WHAT YOU HAVE TO DO:
Below are the records; copy every line in them that holds the string "games".

○ ○ ○ ○ ○

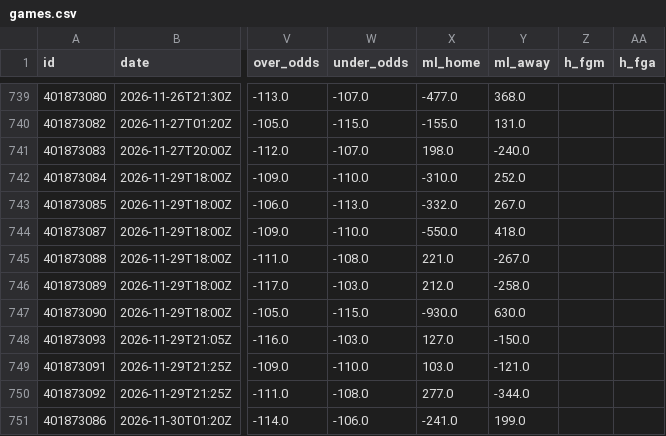
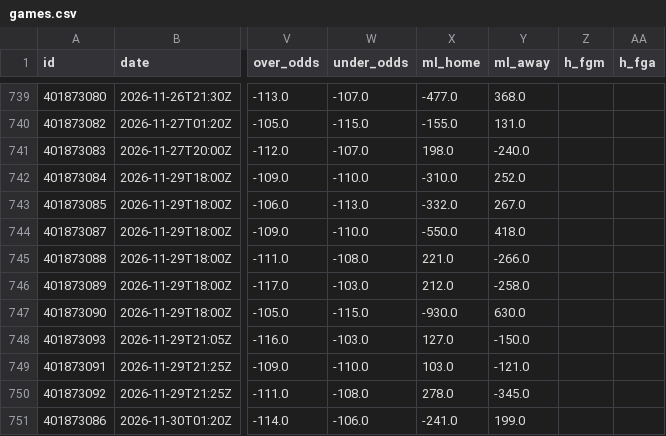
Before and after one commit to bradyaubuchon/cbb-model, a CSV file: data/nfl/games.csv, drawn as a sheet; only a part is shown, gaps mark what is left out; the diff names each change by its address in the sheet, - before the commit and + after, or states it on an @@ line.

```diff
--- a/data/nfl/games.csv
+++ b/data/nfl/games.csv
-Y745 (ml_away): -267.0
+Y745 (ml_away): -266.0
-X750 (ml_home): 277.0
+X750 (ml_home): 278.0
-Y750 (ml_away): -344.0
+Y750 (ml_away): -345.0
```
Also changed, not shown: data/nba/games.csv, 9 other files.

○ ○ ○ ○ ○

WRITTEN ANSWER:
Before and after one commit to bradyaubuchon/cbb-model, a CSV file: data/nfl/games.csv, drawn as a sheet; only a part is shown, gaps mark what is left out; the diff names each change by its address in the sheet, - before the commit and + after, or states it on an @@ line.
--- a/data/nfl/games.csv
+++ b/data/nfl/games.csv
Also changed, not shown: data/nba/games.csv, 9 other files.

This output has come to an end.